CNN: Hey, Our Suspicious Shooting Audio with More Shots than a Battle in Fallujah Might Be Real!

Well, this is funny -- and a little too representative of today's so-called mainstream media.

So CNN was asking two guys who know nothing about the case to speculate about an unconfirmed alleged audio from an unidentified man.

The experts both expressed their strong doubts that the audio was real.

The CNN time-waster had a strong rebuttal, though.

After the first guest says it's most likely a hoax, and might just be a Howard Stern prankster, he allows, more out of politeness than conviction, "But it could be real."
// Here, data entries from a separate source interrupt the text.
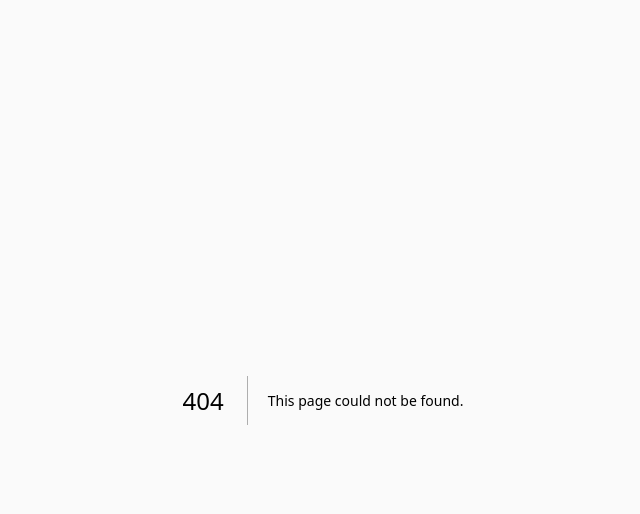
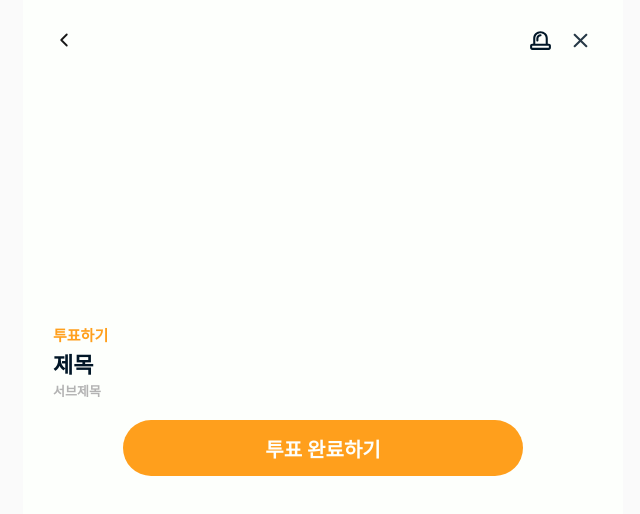
Before and after one commit to pluto-bssm/upikthird, a Next.js app: page /vote/desvote/1 in a window 1280 px wide. Before the commit this address had no page. Shown: the top 514 px of the page, without its empty margins (317-957 px from the left). Built offline with nearby package versions, Linux system fonts and the light colour scheme; a web font is replaced by a local one.

Commit message:
feat :: des vote layout

```diff
--- a/src/app/layout.tsx
+++ b/src/app/layout.tsx
@@ -15,7 +15,7 @@ const RootLayout = ({
   return (
     <html lang="ko">
 
-      <body style={{ backgroundColor: "#fafafaff", margin: 0, padding: 0 }}>
+      <body style={{ backgroundColor: "#FAFAFA", margin: 0, padding: 0 }}>
         {children}
       </body>
     </html>
--- /dev/null
+++ b/src/app/vote/desvote/[id]/page.tsx
@@ -0,0 +1,75 @@
+'use client'
+
+import Header from "@/components/common/header"
+import styled from "@emotion/styled"
+import color from "@/packages/design-system/src/color"
+import font from "@/packages/design-system/src/font"
+import { useParams } from "next/navigation"
+import Button from "@/packages/ui/src/button/Button"
+
+const DesVote = () =>{
+    const params = useParams();
+    return (
+        <DesVoteLayout>
+            <Header types={'report and close'}/>
+
+            <VoteBlock>
+                <VoteInfo>
+                    <MenuText>투표하기</MenuText>
+                    <Title>제목</Title>
+                    <SubTitle>서브제목</SubTitle>
+                </VoteInfo>
+
+                <Button text="투표 완료하기" onCkick={() => console.log("click")}/>
+
+            </VoteBlock>
+
+        </DesVoteLayout>
+    )
+
+}
+
+export default DesVote;
+
+const DesVoteLayout = styled.div`
+    width: 100%;
+    max-width: 600px;
+    display: flex;
+    justify-content: center;
+    background-color: ${color.white};
+    min-height: 100vh;
+    flex-direction: column;
+    align-items: center;
+`
+
+const MenuText = styled.p`
+    ${font.D3};
+    color: ${color.primary};
+`
+
+const Title = styled.p`
+    ${font.D1};
+    color: ${color.black};
+`
+
+const SubTitle = styled.p`
+    ${font.H2};
+    color: ${color.gray400};
+`
+
+const VoteInfo = styled.div`
+    width: 90%;
+    display: flex;
+    justify-content: center;
+    align-items: start;
+    flex-direction: column;
+    gap : 2px;
+`
+
+const VoteBlock = styled.div`
+    width: 100%;
+    display: flex;
+    flex-direction: column;
+    align-items: center;
+    gap: 20px;
+    `
--- a/src/app/vote/page.tsx
+++ b/src/app/vote/page.tsx
@@ -37,13 +37,14 @@ const vote = () =>{
         <VoteLayout>
             <Header types={'default'}/>
             <VoteContent>
-                {VoteData.map((vote, index) => (
+                {VoteData.map((vote, id) => (
                     <VoteBlock
-                        key={index}
+                        key={id}
                         category={vote.category}
                         title={vote.title}
                         viewCount={vote.viewCount}
                         finishDate={vote.finishDate}
+                        onClick={() => router.push(`/vote/desvote/${id}`)}
                     />
                 ))}
             </VoteContent>
--- a/src/components/vote/voteblock.tsx
+++ b/src/components/vote/voteblock.tsx
@@ -9,12 +9,13 @@ type VoteBlockProps = {
     title : string;
     viewCount : number;
     finishDate : string;
+    onClick?: () => void;
 }
 
-const VoteBlock = ({category,title,viewCount,finishDate} : VoteBlockProps) => {
+const VoteBlock = ({category,title,viewCount,finishDate,onClick} : VoteBlockProps) => {
 
   return (
-    <VoteBlockLayout>
+    <VoteBlockLayout onClick={onClick}>
         <VoteBlockImage category="domitory"/>
         <VoteContentLayout>
             <Title>{title}</Title>
--- /dev/null
+++ b/src/packages/ui/src/button/Button.tsx
@@ -0,0 +1,35 @@
+import font from "@/packages/design-system/src/font";
+import styled from "@emotion/styled";
+import color from "@/packages/design-system/src/color";
+
+type ButtonProps = {
+    onCkick: () => void;
+    text : string;
+}
+
+
+const Button = ({text, onCkick} : ButtonProps) => {
+  return (
+    <ButtonLayout onClick={onCkick}>
+        <ButtonText>{text}</ButtonText>
+    </ButtonLayout>
+  );
+}
+
+export default Button;
+
+const ButtonLayout = styled.div`
+    max-width : 400px;
+    width: 100%;
+    height: 56px;
+    background-color: ${color.primary};
+    border-radius: 36px;
+    display: flex;
+    justify-content: center;
+    align-items: center;
+`
+
+const ButtonText = styled.p`
+    ${font.D2};
+    color: ${color.white};
+`
```
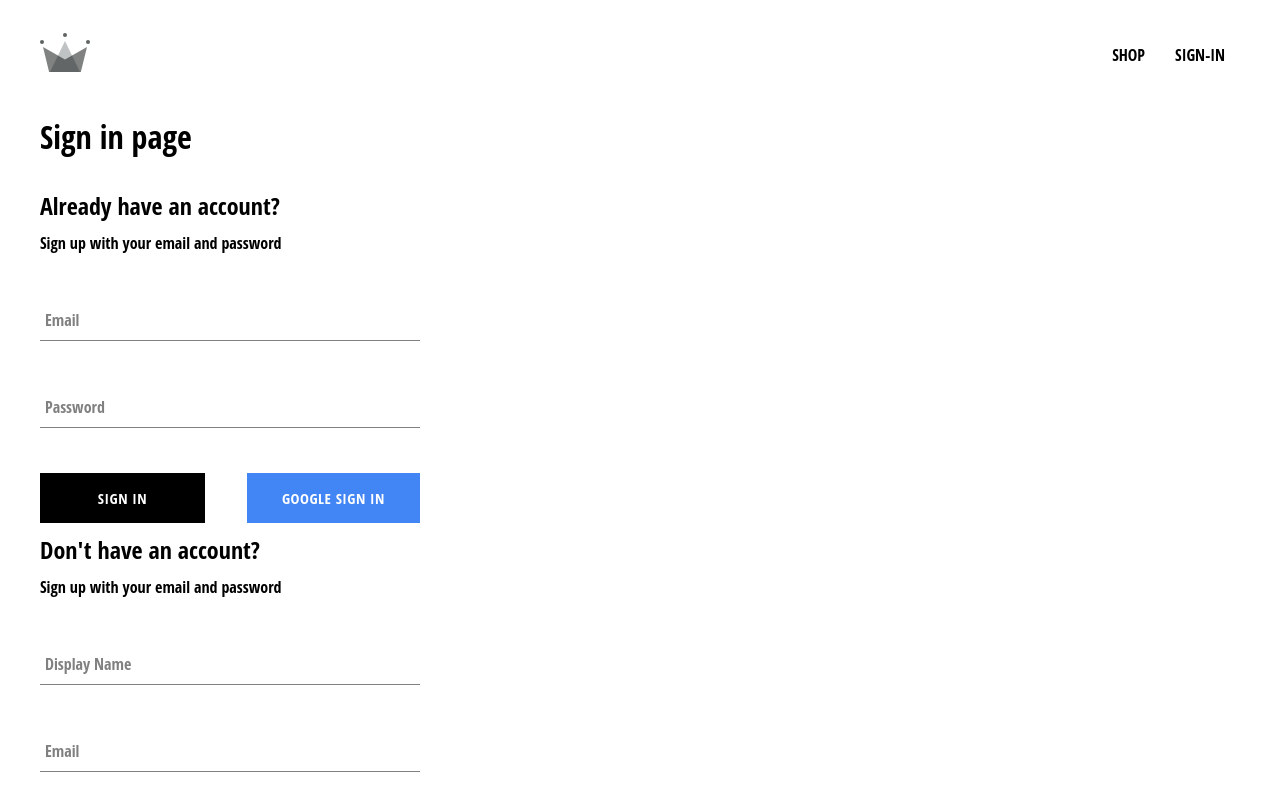
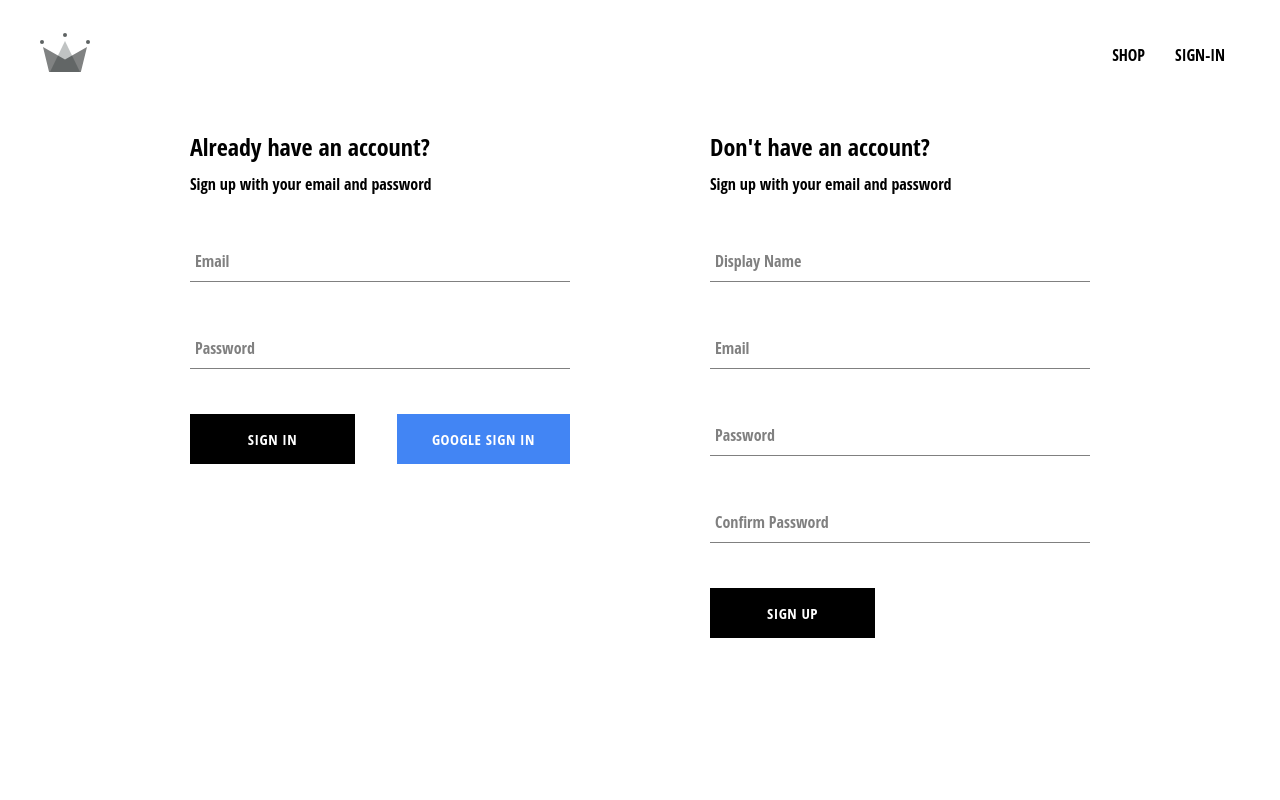
Before and after one commit to jdietrich11/newCrwnClothingW-redux, a React (Create React App) app: page /auth in a window 1280 px wide. Shown: the top 800 px of the page. Built offline with nearby package versions, Linux system fonts and the light colour scheme.

Commit message:
styled authentication page

```diff
--- a/src/components/sign-in/sing-in.jsx
+++ b/src/components/sign-in/sing-in.jsx
@@ -37,7 +37,16 @@
       resetFormfields();
       console.log(res);
     } catch (err) {
-      console.error(err);
+      switch (err.code) {
+        case "auth/wrong-password":
+          alert("wrong password");
+          break;
+        case "auth/user-not-found":
+          alert("No user associated with this email");
+          break;
+        default:
+          console.error(err);
+      }
     }
   };
 
@@ -69,7 +78,7 @@
         />
         <div className="buttons-container">
           <Button type="submit">Sign In</Button>
-          <Button buttonType="google" onClick={singInWithGoogle}>
+          <Button type="button" buttonType="google" onClick={singInWithGoogle}>
             Google sign in
           </Button>
         </div>
--- /dev/null
+++ b/src/routes/authentication/auth.scss
@@ -0,0 +1,6 @@
+.authentication-container {
+  display: flex;
+  justify-content: space-between;
+  width: 900px;
+  margin: 30px auto;
+}
--- a/src/routes/authentication/authentication.jsx
+++ b/src/routes/authentication/authentication.jsx
@@ -3,10 +3,11 @@
 import SignInForm from "../../components/sign-in/sing-in";
 import SignUpForm from "../../components/sign-up/sign-up";
 
+import "./auth.scss";
+
 const Authentication = () => {
   return (
-    <div>
-      <h1>Sign in page</h1>
+    <div className="authentication-container">
       <SignInForm />
       <SignUpForm />
     </div>
```
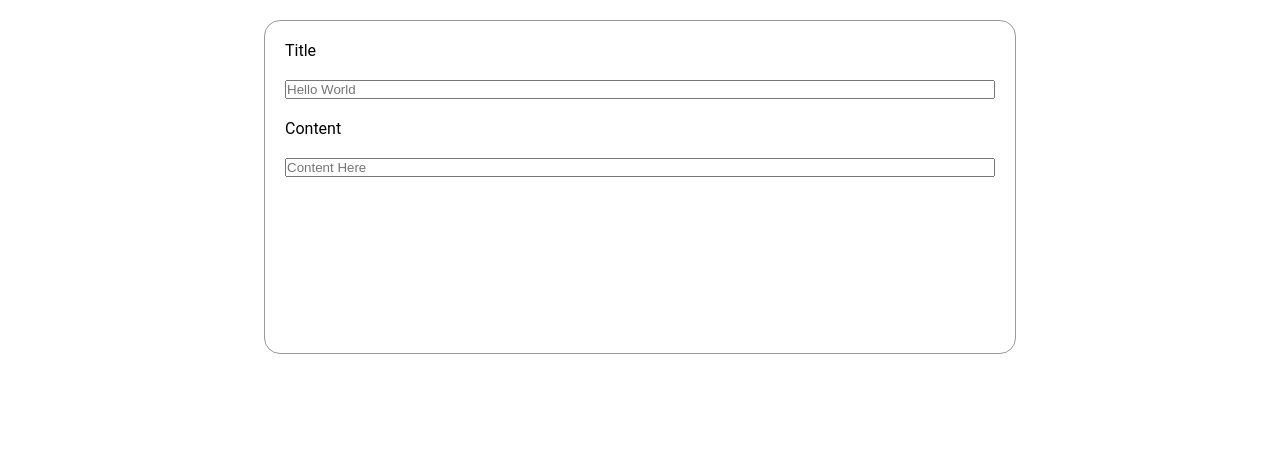
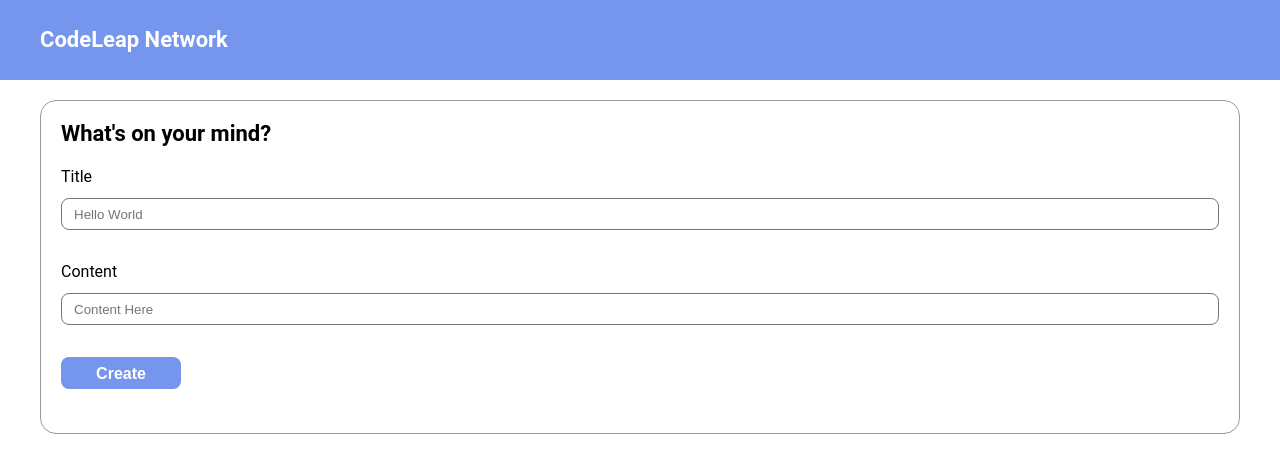
Before and after one commit to denisluft8/CodeLeap-test, a React (Vite) app: page / in a window 1280 px wide. Shown: the top 472 px of the page. Built offline with nearby package versions, Linux system fonts and the light colour scheme.

Commit message:
Created header and changes styles

```diff
--- a/src/App.tsx
+++ b/src/App.tsx
@@ -1,3 +1,4 @@
+import { Header } from "./components";
 import { Home } from "./pages/Home/Home";
 import { GlobalStyle } from "./styles/styles";
 
@@ -5,6 +6,7 @@
   return (
     <>
       <GlobalStyle />
+      <Header />
       <Home />
     </>
   );
--- /dev/null
+++ b/src/components/Button/Button.styles.ts
@@ -0,0 +1,19 @@
+import styled from "styled-components";
+
+export const ButtonStyled = styled.button`
+  width: 120px;
+  height: 32px;
+  left: 1192px;
+  top: 382px;
+  color: #fff;
+  border: none;
+  background: #7695ec;
+  border-radius: 8px;
+  font-weight: 700;
+  font-size: 16px;
+  line-height: 19px;
+
+  &:hover {
+    background: #5e83e9;
+  }
+`;
--- /dev/null
+++ b/src/components/Button/Button.tsx
@@ -0,0 +1,13 @@
+import { ButtonStyled } from "./Button.styles"
+
+interface ButtonProps{
+    text: string;
+}
+
+export const ButtonS = ({text}: ButtonProps) =>{
+    return(
+        <>
+        <ButtonStyled type="submit">{text}</ButtonStyled>
+        </>
+    )
+}
--- /dev/null
+++ b/src/components/Header/Header.styled.ts
@@ -0,0 +1,19 @@
+import styled from "styled-components";
+
+export const HeaderStyled = styled.div`
+  position: absolute;
+  width: 100%;
+  height: 80px;
+  top: 0px;
+  background: #7695ec;
+  display: flex;
+  align-items: center;
+  padding-left: 40px;
+
+  & > h1 {
+    height: 26px;
+    font-size: 22px;
+    line-height: 26px;
+    color: #ffffff;
+  }
+`;
--- /dev/null
+++ b/src/components/Header/Header.tsx
@@ -0,0 +1,11 @@
+import { HeaderStyled } from "./Header.styled";
+
+export const Header = () => {
+  return (
+    <>
+      <HeaderStyled>
+        <h1>CodeLeap Network</h1>
+      </HeaderStyled>
+    </>
+  );
+};
--- a/src/components/Input/Input.styles.ts
+++ b/src/components/Input/Input.styles.ts
@@ -1,5 +1,19 @@
 import styled from "styled-components";
 
-export const InputStyled = styled.input``
+export const InputStyled = styled.input`
+  box-sizing: border-box;
+  padding: 12px;
+  height: 32px;
+  background: #ffffff;
+  border: 1px solid #777777;
+  border-radius: 8px;
+  margin-bottom: 20px;
+`;
 
-export const LabelStyled = styled.label``
+export const LabelStyled = styled.label`
+  height: 19px;
+  font-size: 16px;
+  line-height: 19px;
+  font-weight: 400;
+  color: #000000;
+`;
--- /dev/null
+++ b/src/components/index.ts
@@ -0,0 +1,5 @@
+import { ButtonS } from "./Button/Button";
+import { Header } from "./Header/Header";
+import { InputS } from "./Input/Input";
+
+export { ButtonS, Header, InputS };
--- a/src/pages/Home/Home.styles.ts
+++ b/src/pages/Home/Home.styles.ts
@@ -2,25 +2,37 @@
 
 export const HomePage = styled.section`
   height: 100%;
+  width: 100%;
   display: flex;
   flex-direction: column;
   align-items: center;
+  padding: 40px;
+  margin-top: 40px;
 `;
 
 export const FormContainer = styled.form`
   border: 1px solid #999999;
   display: flex;
   flex-direction: column;
-  gap: 20px;
+  gap: 12px;
   margin: 20px;
   padding: 20px;
-
   box-sizing: border-box;
-  width: 752px;
-  height: 334px;
+  width: 100%;
+  min-height: 334px;
   left: 584px;
   top: 104px;
   background: #ffffff;
   border: 1px solid #999999;
   border-radius: 16px;
+
+  & > h2 {
+    width: 299px;
+    height: 22px;
+    left: 608px;
+    top: 128px;
+    font-size: 22px;
+    line-height: 26px;
+    margin-bottom: 12px;
+  }
 `;
--- a/src/pages/Home/Home.tsx
+++ b/src/pages/Home/Home.tsx
@@ -1,11 +1,12 @@
+import { ButtonS } from "../../components/Button/Button";
 import { InputS } from "../../components/Input/Input";
 import { FormContainer, HomePage } from "./Home.styles";
 
 export const Home = () => {
   return (
     <HomePage>
-      <div>
       <FormContainer action="submit">
+        <h2>What's on your mind?</h2>
         <InputS
           inputId={"title"}
           text={"Title"}
@@ -18,8 +19,8 @@
           inputType={"text"}
           pHolder={"Content Here"}
         />
+        <ButtonS text="Create" />
       </FormContainer>
-      </div>
     </HomePage>
   );
 };
```
Lines whose indentation alone changed are shown as unchanged.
And it could very easily be fake. No one knows, which is the point.

If you haven't heard the audio in question, it's here. And here.

The sound is suspect for several reasons.

  • The public doesn't know who recorded the audio.
  • No one on the recording reacts to the supposed gun shots.
  • There are at least ten audible "shots," more than any autopsy of Michael Brown has revealed (Officer Wilson may have missed some, but police will know from the number of shell casings at the scene, testimony, etc).
  • Did I mention that no one on the recording reacts to what we're to believe is ten gun shots just outside?
  • The shots are really loud, almost as loud as the voice, even though they're fired outside and at some distance.
  • And no one on the recording reacted to them.

Perhaps hearing a hail of gunfire is normal in that neighborhood when you're video sex chatting someone?

It's all too easy to doctor a recording. Someone with minimal know-how can get a free audio editor here, and free gunshot sound effects here. Upfront cost: $0.

We know that whoever made the recording is capable of recording their video sex chat sessions.

Downloading and dropping the gun shot sound effect into a timeline of saying "You're so pretty!" is trivial. It takes seconds.

I'm not saying that that's what happened here. We don't know. That's the point.

But it could be real! That's the new standard at CNN.

I suppose it's progress, of a sort. At least CNN didn't falsify evidence as both ABC and NBC did in the Trayvon Martin case.